Therapeutic though it is, confession of sin is an implicit admission of guilt, which is why someone might never wish to say they are sorry, because they never agree that they ever do anything wrong. That is fettering pride. Unfortunately, by the same arrogant spirit that would not let them admit a fault and pursue peace, they also disqualify themselves from receiving forgiveness from Heaven (Matthew 6:12, 14). Such people maintain before God a constantly swelling file of transgressions that would never be cleared despite the numberless ‘confessions’ they make to God and to priests, more out of a sense of religious than righteous duty (Mark 11:26).
Confession says, “I committed this trespass against you. I am sorry about it. Please, forgive me.” It does not excuse itself. True confession does not just say, “I apologise for everything.” ‘Everything’ is nothing. Nobody is offended by ‘everything’ or by ‘whatever,’ but by a specific act or the omission of it. Sometimes, such generalized apology for ‘everything’ or for ‘whatever I did’ is merely pride eloquently disguised as penitence. True confession for sin or application for forgiveness would clearly admit guilt; it would say who was wronged and who was the wrongdoer.
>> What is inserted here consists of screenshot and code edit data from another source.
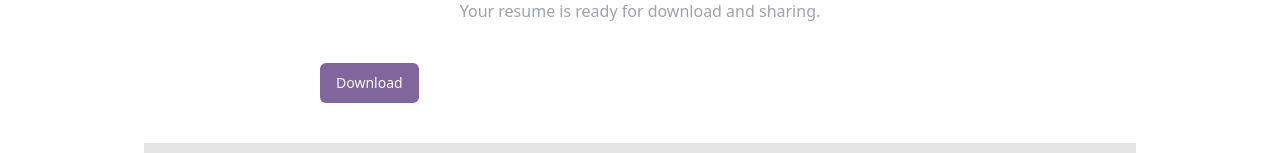
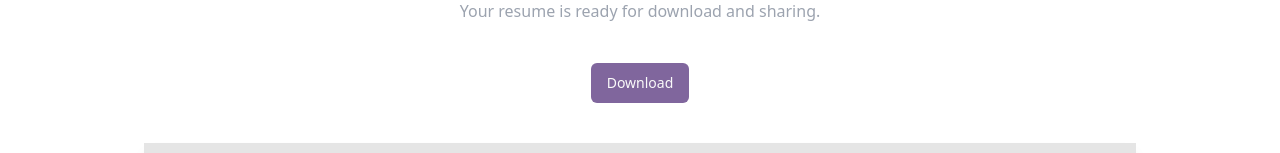
Before and after one commit to jordanwauran/easyres, a React (Vite) app: page /my-resume/1/view in a window 1280 px wide. Shown: the part 141-294 px from the top of the page. Built offline with nearby package versions, Linux system fonts and the light colour scheme; no server answers.

Commit message:
made some fixes

```diff
--- a/src/my-resume/[resumeId]/view/index.jsx
+++ b/src/my-resume/[resumeId]/view/index.jsx
@@ -39,7 +39,7 @@ const HandleDownload=()=>{
                 Your resume is ready for download and sharing.
             </p>
 
-            <div className='flex items-center px-44 my-10'>
+            <div className='flex justify-center items-center px-44 my-10'>
                 <Button onClick={HandleDownload}>Download</Button>
                { /*<RWebShare
                     data={{
```
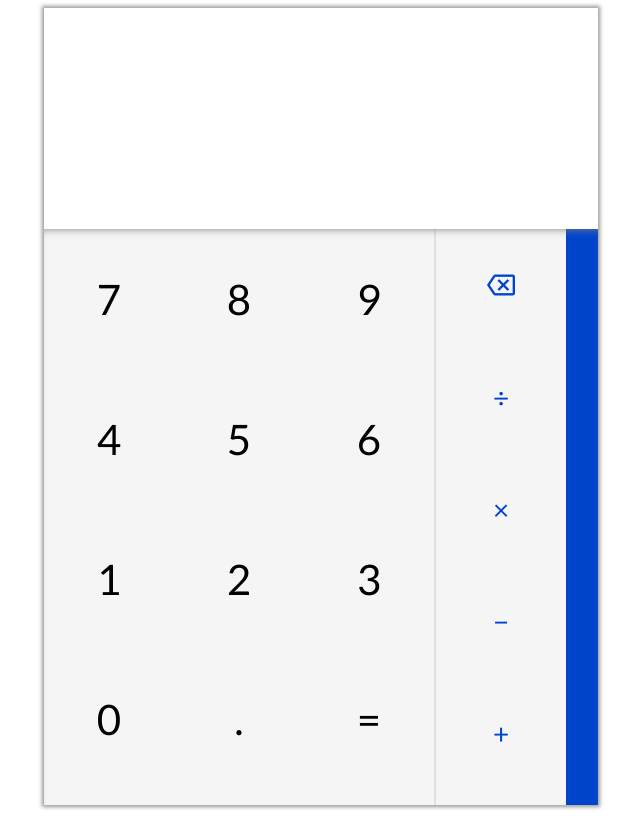
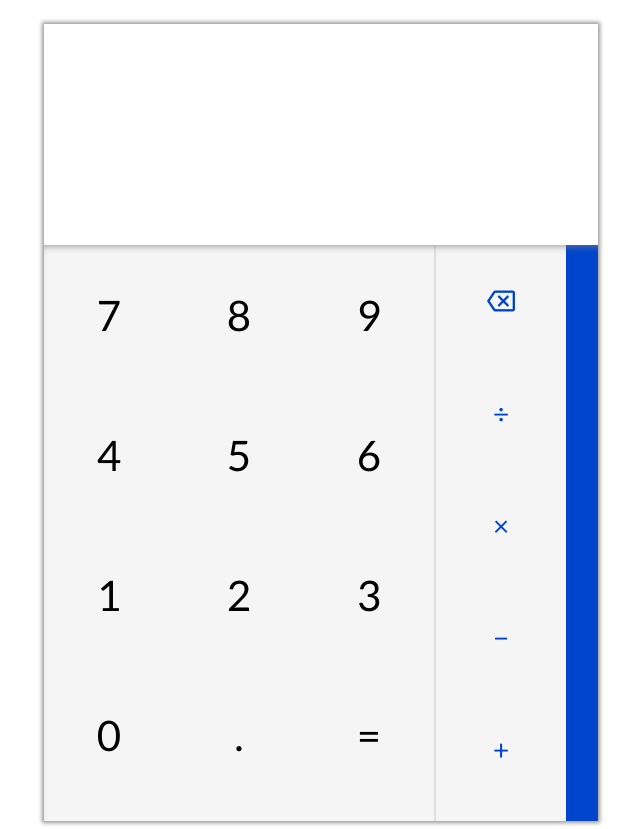
Before and after one commit to onagova/calculator, a plain HTML site: page index.html in a window 1280 px wide. Shown: the whole page, without its empty margins (319-959 px from the left). Drawn offline with Linux system fonts and the light colour scheme.

Commit message:
Adjust margin

```diff
--- a/styles/main.css
+++ b/styles/main.css
@@ -5,7 +5,7 @@ body {
 #calculator-container {
     display: inline-block;
     background-color: gray;
-    margin: 0 auto;
+    margin: 16px auto 0 auto;
     box-shadow: 0 0 4px 2px hsl(0, 0%, 60%);
     font-family: 'Lato', sans-serif;
 }
```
Forgiveness is requested, it is not demanded. One does not say, “But I have been begging him since and he doesn’t want to forgive. After all, is he god that I should be begging him over this very small matter?” ForGIVEness should be a gift, not an extortion. Penitence is deeper than the words of confession by which one ‘applies’ for forgiveness. If confession has no root in a repentant heart, if it is only as deep as the tongue, then it had been mere religious or ceremonial oration, which could be very offensive to the sensitive soul, and might do worse damage than before.
From The Preacher’s diary,